When the war broke out, Masha was incredibly lucky to obtain a job at the Judenrat writing the green cards that enabled people to work so they could live. No card meant death. For this job she had to live in the Srodula Ghetto so her mother, Bajla, came to live with her while her father stayed home with the younger girls. By a chance misfortune, Masha could not obtain a work card for her father and so he and her two younger sisters were rounded up and sent to Auschwitz where they were murdered.
On a Friday afternoon Masha married Max Pilcewicz, the man of her dreams. The next day there was a roundup of men and Max was caught and sent to Auschwitz.
Masha was transferred to Buna, a subcamp of Auschwitz where she packed Trotyl (an explosive powder) into the bombs. She and her coworkers were stained yellow from working with the poison powder, and could not avoid inhaling it. When possible, she would under-fill the bombs so they wouldn't explode in battle. A coworker exposed her for sabotage but she was very lucky that they only whipped her and cut her long black hair - some of the other women saboteurs were executed.
Eventually, Masha and her mother were sent to Annaberg, a work camp further north in the mountains, where they were forced to do hard labor. In May of 1945 Annaberg was liberated and Masha, with her proficiency in the German language, became the mayor of the nearby town. She renamed the town and the streets, giving them Polish instead of German names, and took on the task of resettling the survivors by giving them food, housing and jobs

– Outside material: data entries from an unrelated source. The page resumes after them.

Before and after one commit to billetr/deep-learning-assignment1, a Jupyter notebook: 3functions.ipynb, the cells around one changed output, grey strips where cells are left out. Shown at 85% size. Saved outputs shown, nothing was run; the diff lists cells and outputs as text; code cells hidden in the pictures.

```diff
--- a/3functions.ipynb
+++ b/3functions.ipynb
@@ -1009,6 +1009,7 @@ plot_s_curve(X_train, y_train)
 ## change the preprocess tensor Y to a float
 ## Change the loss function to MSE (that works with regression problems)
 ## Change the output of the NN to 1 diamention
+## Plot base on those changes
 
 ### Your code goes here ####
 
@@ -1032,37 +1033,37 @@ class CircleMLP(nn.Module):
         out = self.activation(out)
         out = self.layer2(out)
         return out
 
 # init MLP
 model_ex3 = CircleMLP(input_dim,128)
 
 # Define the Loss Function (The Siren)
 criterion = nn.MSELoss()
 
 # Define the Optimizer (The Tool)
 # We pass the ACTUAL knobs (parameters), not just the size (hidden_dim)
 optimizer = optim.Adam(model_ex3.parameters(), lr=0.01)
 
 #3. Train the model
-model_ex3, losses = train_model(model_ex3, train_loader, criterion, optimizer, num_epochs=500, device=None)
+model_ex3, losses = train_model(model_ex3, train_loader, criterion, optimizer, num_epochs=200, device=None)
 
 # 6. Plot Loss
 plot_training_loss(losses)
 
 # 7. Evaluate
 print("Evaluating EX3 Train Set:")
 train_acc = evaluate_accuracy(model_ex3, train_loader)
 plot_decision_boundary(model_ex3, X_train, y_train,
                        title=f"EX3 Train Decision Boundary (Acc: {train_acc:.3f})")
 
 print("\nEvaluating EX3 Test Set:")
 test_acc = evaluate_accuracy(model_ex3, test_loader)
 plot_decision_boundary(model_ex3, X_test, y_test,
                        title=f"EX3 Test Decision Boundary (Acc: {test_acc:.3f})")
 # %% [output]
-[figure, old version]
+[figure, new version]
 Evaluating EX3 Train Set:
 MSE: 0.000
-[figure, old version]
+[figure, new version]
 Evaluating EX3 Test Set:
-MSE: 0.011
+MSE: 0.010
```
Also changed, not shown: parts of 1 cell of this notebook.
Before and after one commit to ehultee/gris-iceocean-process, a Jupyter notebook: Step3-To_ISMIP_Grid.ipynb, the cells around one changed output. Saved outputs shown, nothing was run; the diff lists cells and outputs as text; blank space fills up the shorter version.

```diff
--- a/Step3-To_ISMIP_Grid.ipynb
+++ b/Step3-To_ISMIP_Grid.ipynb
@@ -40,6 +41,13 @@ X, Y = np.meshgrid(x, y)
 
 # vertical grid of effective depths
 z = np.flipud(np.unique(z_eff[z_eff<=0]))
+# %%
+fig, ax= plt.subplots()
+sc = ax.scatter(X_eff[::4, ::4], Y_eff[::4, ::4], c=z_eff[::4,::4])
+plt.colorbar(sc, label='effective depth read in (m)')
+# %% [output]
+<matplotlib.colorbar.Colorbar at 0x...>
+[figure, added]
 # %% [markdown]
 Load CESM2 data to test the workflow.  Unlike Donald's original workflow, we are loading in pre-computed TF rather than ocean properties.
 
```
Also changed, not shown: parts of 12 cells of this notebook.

After the war, Masha and her mother went back to Sosnowiec and visited their former, non-Jewish neighbors, who still lived there. One, who had worked at the door to the gas chambers at Auschwitz, said she was never so moved as when she saw the Grinbaum girls (Masha's younger sisters) marched into the "showers" - the gas chambers. Another neighbor said smugly to Bajla, "See this soap? It was made out of your husband's bones!" They also found out that Max had survived and, emaciated, was walking back from Auschwitz to find Masha. He and a group of other young men who survived Auschwitz stopped off at a farmhouse asking for food and were given poisoned bread. Some survived to tell the story. Max did not. Masha was able to hold onto only two items during the war period - a small Siddur (prayer book) and Max's picture. She kept the picture inside of the prayer book for the rest of her life.
Masha's mayoral position led to meeting her second husband, Stanley (Szulim) Dembinski, who was also a survivor. A few years later Masha obtained a very good position in a big city, Wroclaw. There, her mother passed away and they had two daughters. Due to Communism, extensive anti-Semitism in Poland, and U. S. immigration restrictions they could not emigrate until 1965, eventually settling in Rochester, New York. Masza and Stanley spent 63 very happy years together.
Paulina (Dembinski) Kovalsky, daughter
Shaina Kovalsky, granddaughter